server can agree about the "next" protocol, i.e., the protocol
which will be carried over TLS.


MOTIVATION
It's unclear from the draft what the motivation for this work is.
Section 1 says that NPN is for preventing cross-protocol attacks,
specifically citing WebSockets:

   The WebSockets [websockets] protocol seeks to allow low-latency,
   full-duplex communication between browsers and HTTP servers.
   However, it also permits an unprecedented amount of attacker control
   over the contents of the connection.  In order to prevent cross-
   protocol attacks, a mechanism to assure that both client and server
   are speaking the same protocol is required.  To this end, the Next
   Protocol extension described in this document extends the TLS
   [RFC5246] handshake to allow the client to tell the server the
   intended application protocol.

However, WebSockets does not use NPN; the HyBi working group
explicitly rejected NPN because it would have required the use of TLS
at all times. I'm not saying I agree with this, but it's what
happened.  Instead, the HyBi WG designed their own application-layer
handshake which is intended to thwart cross-protocol
attacks. Similarly, the other major WG which is currently concerned
with cross-protocol attacks, WebRTC, is not interested in NPN but
rather is using an ICE-based handshake prior to sending traffic. What
IETF protocols have a demand for this functionality?


ENCRYPTED NEGOTIATION
This document specifies a partially encrypted negotiation mechanism:
the server advertises some set of protocols (in the ServerHello)
and the client specifies a specific protocol (in a separate
handshake message inserted between the CCS and the Finished).
The client's announcement need not match any of the protocols
specified by the server. Thus, the negotiation is partly encrypted.

The reason for this appears to be that this mechanism is designed to
prevent network attackers from learning which next protocol is being
requested. (See Section 4). I'm extremely skeptical of this objective:
Avoiding this kind of application identification has not traditionally
been a TLS design goal.
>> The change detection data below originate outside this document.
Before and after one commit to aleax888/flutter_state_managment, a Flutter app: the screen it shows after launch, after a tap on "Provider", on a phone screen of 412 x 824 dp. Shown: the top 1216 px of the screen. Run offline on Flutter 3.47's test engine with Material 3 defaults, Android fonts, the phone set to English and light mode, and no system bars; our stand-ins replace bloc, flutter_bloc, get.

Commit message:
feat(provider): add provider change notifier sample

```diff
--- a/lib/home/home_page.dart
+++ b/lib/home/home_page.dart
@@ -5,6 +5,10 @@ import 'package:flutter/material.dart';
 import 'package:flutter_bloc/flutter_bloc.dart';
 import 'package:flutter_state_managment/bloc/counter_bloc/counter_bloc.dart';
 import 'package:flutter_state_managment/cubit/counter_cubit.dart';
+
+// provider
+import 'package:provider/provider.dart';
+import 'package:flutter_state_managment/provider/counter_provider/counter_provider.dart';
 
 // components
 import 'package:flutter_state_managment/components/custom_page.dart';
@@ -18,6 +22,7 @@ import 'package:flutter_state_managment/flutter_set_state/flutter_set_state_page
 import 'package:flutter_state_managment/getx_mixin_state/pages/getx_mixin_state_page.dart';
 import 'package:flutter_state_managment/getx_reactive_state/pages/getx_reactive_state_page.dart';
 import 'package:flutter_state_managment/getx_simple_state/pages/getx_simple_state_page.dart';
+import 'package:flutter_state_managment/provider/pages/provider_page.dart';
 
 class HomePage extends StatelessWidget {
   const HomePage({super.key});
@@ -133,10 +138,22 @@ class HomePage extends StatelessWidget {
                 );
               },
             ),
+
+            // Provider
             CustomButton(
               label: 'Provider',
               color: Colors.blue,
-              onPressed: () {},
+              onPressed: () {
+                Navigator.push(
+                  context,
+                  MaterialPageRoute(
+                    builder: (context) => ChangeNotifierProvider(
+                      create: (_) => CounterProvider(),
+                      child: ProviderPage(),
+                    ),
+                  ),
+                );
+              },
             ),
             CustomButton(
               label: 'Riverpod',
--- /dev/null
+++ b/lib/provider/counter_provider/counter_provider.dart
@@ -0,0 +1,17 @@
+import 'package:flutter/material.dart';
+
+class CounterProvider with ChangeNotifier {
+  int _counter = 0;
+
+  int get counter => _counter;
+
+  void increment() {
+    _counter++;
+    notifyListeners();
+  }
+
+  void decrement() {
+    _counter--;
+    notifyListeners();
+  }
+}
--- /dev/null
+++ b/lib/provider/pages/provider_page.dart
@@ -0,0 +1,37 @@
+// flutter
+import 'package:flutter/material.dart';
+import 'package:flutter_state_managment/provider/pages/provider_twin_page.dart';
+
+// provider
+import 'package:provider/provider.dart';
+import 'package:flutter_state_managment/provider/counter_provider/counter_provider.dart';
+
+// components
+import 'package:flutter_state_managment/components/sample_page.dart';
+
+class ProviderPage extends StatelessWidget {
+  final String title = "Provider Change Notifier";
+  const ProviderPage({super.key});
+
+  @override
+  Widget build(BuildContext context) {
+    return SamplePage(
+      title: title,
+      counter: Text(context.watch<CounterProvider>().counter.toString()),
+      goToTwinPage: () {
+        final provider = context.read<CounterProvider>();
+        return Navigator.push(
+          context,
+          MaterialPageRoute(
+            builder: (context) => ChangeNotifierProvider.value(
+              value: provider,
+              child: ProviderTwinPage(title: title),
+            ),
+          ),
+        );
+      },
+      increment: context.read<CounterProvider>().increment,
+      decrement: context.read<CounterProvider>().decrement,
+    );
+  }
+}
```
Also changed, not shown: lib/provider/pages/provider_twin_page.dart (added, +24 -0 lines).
Indeed, TLS has features which make this
problematic, such as unpadded records (in stream cipher modes) and
application types in the extended key usage. People who operate DPI
boxes will generally be able to identify the relevant applications and
block them. Moreover, for applications which do not require TLS client
authentication, it's generally easy to determine what the server runs
by simply connecting to it (in general, most TLS endpoints run only a
small number of protocols) and then block as appropriate. If this sort
of evasion becomes a TLS design goal, much more work will be
necessary.

This wouldn't be a big deal except that this highly imperfect
functionality comes at significant architectural cost. This mechanism
is clearly more  invasive and complicated than necessary to accomplish the
goal of addressing cross-protocol attacks. That objective could easily
be met by having the client announce in an extension the protocol he
wishes and the server either accept or reject immediately (prior to
the key exchange stage). This would also be far clearer from a
layering perspective, as it would conceptually match the use and
timing of the TCP port number, just pushing it a few bytes over into
the TLS ClientHello. Moreover, it is extremely odd to have the server
advertise a list of protocols which does not match the list which it
is actually willing to use. For that matter, it's not even clear what
the point of the advertisement is in most cases since, again, most
servers run only one protocol and a 16-bit port number is clearly far
too crude for version negotiation.